2007_02_ssuperbowllogo.gifIndianapolis' defenese has played much better in the playoffs, Peyton Manning hasn't put to bed his playoff demons, but he has played better. Of course, that storyline has been blown out of proportion for years. Watch how quickly the media will turn based on the game. Monday's stories can be written now, and the editors can simply choose late Sunday night. Manning will have cemented his place in history with a win or moved one step closer to joining Dan Marino among the quarterbacks who couldn't win a Super Bowl with a loss.

How could the Colts lose? By playing defense like they did most of the season. Indianapolis' defense would be one of the worst ever to win the Super Bowl, and Chicago's offense can succeed if they try to run the ball down the Colts' throats.

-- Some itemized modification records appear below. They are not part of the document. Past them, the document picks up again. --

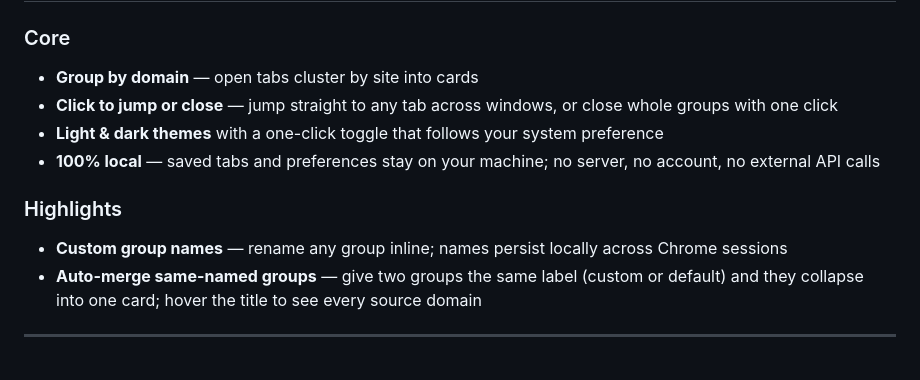
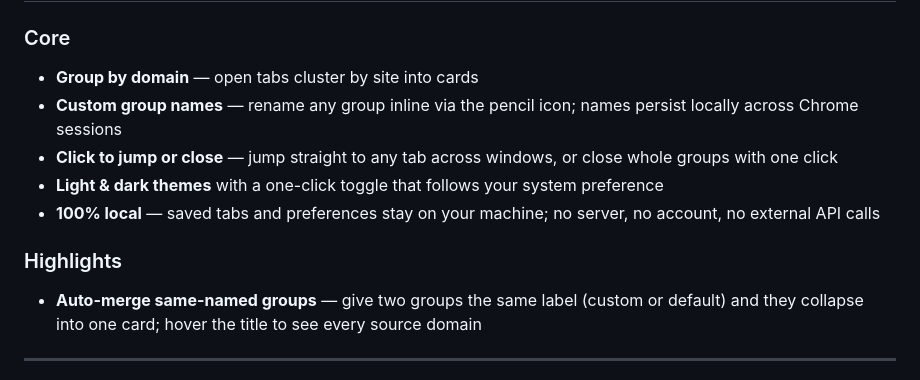
Before and after one commit to CaiShawn/tabulor, a Markdown page: README.md, the part around the change. Drawn GitHub-style.

Commit message:
docs: surface custom group names in Core feature list

```diff
--- a/README.md
+++ b/README.md
@@ -45,13 +45,13 @@ The agent will walk you through it. Takes about 1 minute.
 ### Core
 
 - **Group by domain** — open tabs cluster by site into cards
+- **Custom group names** — rename any group inline via the pencil icon; names persist locally across Chrome sessions
 - **Click to jump or close** — jump straight to any tab across windows, or close whole groups with one click
 - **Light & dark themes** with a one-click toggle that follows your system preference
 - **100% local** — saved tabs and preferences stay on your machine; no server, no account, no external API calls
 
 ### Highlights
 
-- **Custom group names** — rename any group inline; names persist locally across Chrome sessions
 - **Auto-merge same-named groups** — give two groups the same label (custom or default) and they collapse into one card; hover the title to see every source domain
 
 ---
```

No matter who wins, expect a lenghy hug between coaches at midfield at game's end. If the two weeks of hype have taught us anything, it's that Tony Dungy and Lovie Smith are great guys. And that the Bears have no shot. People should back off the second one a little.

It was 21 years ago that the Bears used a stifling defense to "shuffle" to a victory in the Super Bowl. They will need a huge defensive effort if they are going to capture their second title.

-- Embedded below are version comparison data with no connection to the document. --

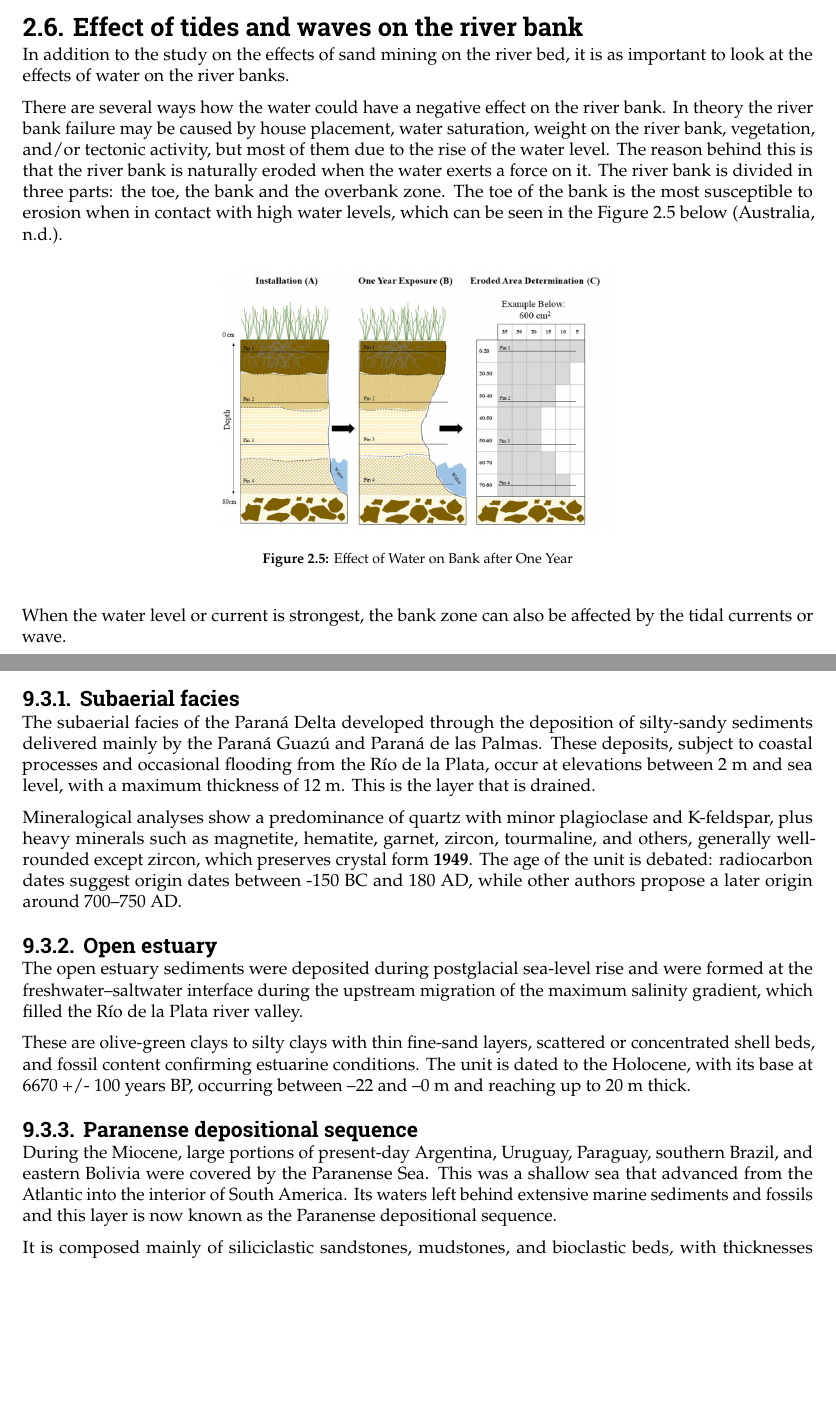
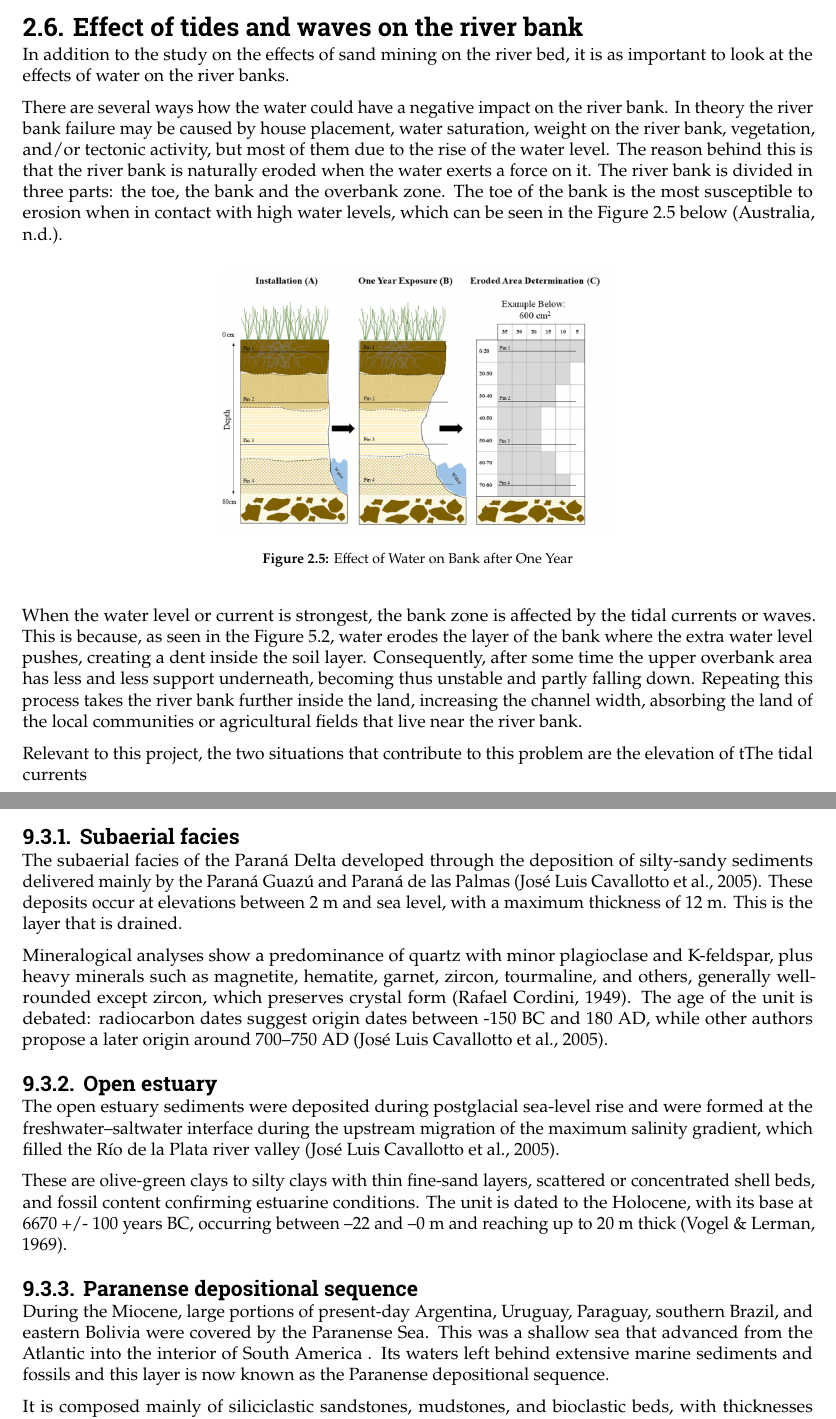
Before and after one commit to Njeapp2/bibtex, a LaTeX thesis (report.tex, which reads mainmatter/Chapter-9.tex, mainmatter/chapter-2.tex): two parts of pages 15 and 41 of 46, joined at a grey line, cut so that both start at the same text, the shorter picture padded with empty space. Compiled offline with pdfLaTeX.

Commit message:
Update on Overleaf.

```diff
--- a/mainmatter/Chapter-9.tex
+++ b/mainmatter/Chapter-9.tex
@@ -38,16 +38,16 @@ The geological profile of the cross section is shown in figure \ref{fig:geolprof
 In figure \ref{fig:geolprofile}, the first kilometers of the purple zone are especially of interest since these are located near the river. The following layers can be identified in this area.
 
 \subsection{Subaerial facies}
-The subaerial facies of the Paraná Delta developed through the deposition of silty-sandy sediments delivered mainly by the Paraná Guazú and Paraná de las Palmas. These deposits, subject to coastal processes and occasional flooding from the Río de la Plata, occur at elevations between 2 m and sea level, with a maximum thickness of 12 m. This is the layer that is drained.
+The subaerial facies of the Paraná Delta developed through the deposition of silty-sandy sediments delivered mainly by the Paraná Guazú and Paraná de las Palmas \autocite{joseluiscavallottoEvolucionCambiosAmbientales2005}. These deposits occur at elevations between 2 m and sea level, with a maximum thickness of 12 m. This is the layer that is drained.
 
-Mineralogical analyses show a predominance of quartz with minor plagioclase and K-feldspar, plus heavy minerals such as magnetite, hematite, garnet, zircon, tourmaline, and others, generally well-rounded except zircon, which preserves crystal form \textbf{1949}. The age of the unit is debated: radiocarbon dates suggest origin dates between -150 BC and 180 AD, while other authors propose a later origin around 700–750 AD.
+Mineralogical analyses show a predominance of quartz with minor plagioclase and K-feldspar, plus heavy minerals such as magnetite, hematite, garnet, zircon, tourmaline, and others, generally well-rounded except zircon, which preserves crystal form \autocite{rafaelcordiniContribucionConocimientoGeologia1949}. The age of the unit is debated: radiocarbon dates suggest origin dates between -150 BC and 180 AD, while other authors propose a later origin around 700–750 AD \autocite{joseluiscavallottoEvolucionCambiosAmbientales2005}.
 
 \subsection{Open estuary}
-The open estuary sediments were deposited during postglacial sea-level rise and were formed at the freshwater–saltwater interface during the upstream migration of the maximum salinity gradient, which filled the Río de la Plata river valley.
+The open estuary sediments were deposited during postglacial sea-level rise and were formed at the freshwater–saltwater interface during the upstream migration of the maximum salinity gradient, which filled the Río de la Plata river valley \autocite{joseluiscavallottoEvolucionCambiosAmbientales2005}.
 
-These are olive-green clays to silty clays with thin fine-sand layers, scattered or concentrated shell beds, and fossil content confirming estuarine conditions. The unit is dated to the Holocene, with its base at ~6670 +/- 100 years BP, occurring between –22 and –0 m and reaching up to 20 m thick.
+These are olive-green clays to silty clays with thin fine-sand layers, scattered or concentrated shell beds, and fossil content confirming estuarine conditions. The unit is dated to the Holocene, with its base at ~6670 +/- 100 years BC, occurring between –22 and –0 m and reaching up to 20 m thick \autocite{vogelGroningenRadiocarbonDates1969}.
 
 \subsection{Paranense depositional sequence}
-During the Miocene, large portions of present-day Argentina, Uruguay, Paraguay, southern Brazil, and eastern Bolivia were covered by the Paranense Sea. This was a shallow sea that advanced from the Atlantic into the interior of South America. Its waters left behind extensive marine sediments and fossils and this layer is now known as the Paranense depositional sequence.
+During the Miocene, large portions of present-day Argentina, Uruguay, Paraguay, southern Brazil, and eastern Bolivia were covered by the Paranense Sea. This was a shallow sea that advanced from the Atlantic into the interior of South America . Its waters left behind extensive marine sediments and fossils and this layer is now known as the Paranense depositional sequence.
 
 It is composed mainly of siliciclastic sandstones, mudstones, and bioclastic beds, with thicknesses ranging from a few meters in outcrop to over 100 m. The lower part has mud-dominated offshore deposits with marine fossils, while the upper part shows sandier shoreface. Studies constrain the unit to the Late Miocene (ca. 9.5–6.7 Ma).
--- a/mainmatter/chapter-2.tex
+++ b/mainmatter/chapter-2.tex
@@ -124,7 +124,7 @@ The effects of sand mining can be diverse: previous studies have shown negative
 \section{Effect of tides and waves on the river bank}
 In addition to the study on the effects of sand mining on the river bed, it is as important to look at the effects of water on the river banks.
 
-There are several ways how the water could have a negative effect on the river bank. In theory the river bank failure may be caused by house placement, water saturation, weight on the river bank, vegetation, and/or tectonic activity, but most of them due to the rise of the water level. The reason behind this is that the river bank is naturally eroded when the water exerts a force on it.
+There are several ways how the water could have a negative impact on the river bank. In theory the river bank failure may be caused by house placement, water saturation, weight on the river bank, vegetation, and/or tectonic activity, but most of them due to the rise of the water level. The reason behind this is that the river bank is naturally eroded when the water exerts a force on it.
 The river bank is divided in three parts: the toe, the bank and the overbank zone. The toe of the bank is the most susceptible to erosion when in contact with high water levels, which can be seen in the Figure 2.5 below \autocite{australiaRiverbankCollapse}.
 
 \begin{figure}[H]
@@ -134,4 +134,8 @@ The river bank is divided in three parts: the toe, the bank and the overbank zon
     \label{fig:placeholder}
 \end{figure}
 
-When the water level or current is strongest, the bank zone can also be affected by the tidal currents or wave.
+When the water level or current is strongest, the bank zone is affected by the tidal currents or waves. This is because, as seen in the Figure 5.2, water erodes the layer of the bank where the extra water level pushes, creating a dent inside the soil layer.
+Consequently, after some time the upper overbank area has less and less support underneath, becoming thus unstable and partly falling down.
+Repeating this process takes the river bank further inside the land, increasing the channel width, absorbing the land of the local communities or agricultural fields that live near the river bank.
+
+Relevant to this project, the two situations that contribute to this problem are the elevation of tThe tidal currents
```
Also changed, not shown: mainmatter/chapter-4.tex (+1 -1 lines), mainmatter/chapter-5.tex (+4 -8 lines), mainmatter/Chapter-9.tex (4 more changed lines).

The Bears' offense is not going to be able to match Indianapolis'. Rex Grossman has been great sometimes and putrid sometimes, which version shows up Sunday will go
a long way to determining the victor. If the Bears' offense can avoid making big mistakes, they will give their defense and special teams a chance to win the game.

And that may be the key to it all. Devin Hester has returned six kicks for touchdowns and can change the game in an instant, just ask the Giants. If the Bears defense can play field position, Hester can get the offense close enough to put points on the board.

So, if the Bears can play a near-perfect game, they just might win. Unfortunately, for our friends in Chicago, Gothamist doesn't see it happening, Colts win big.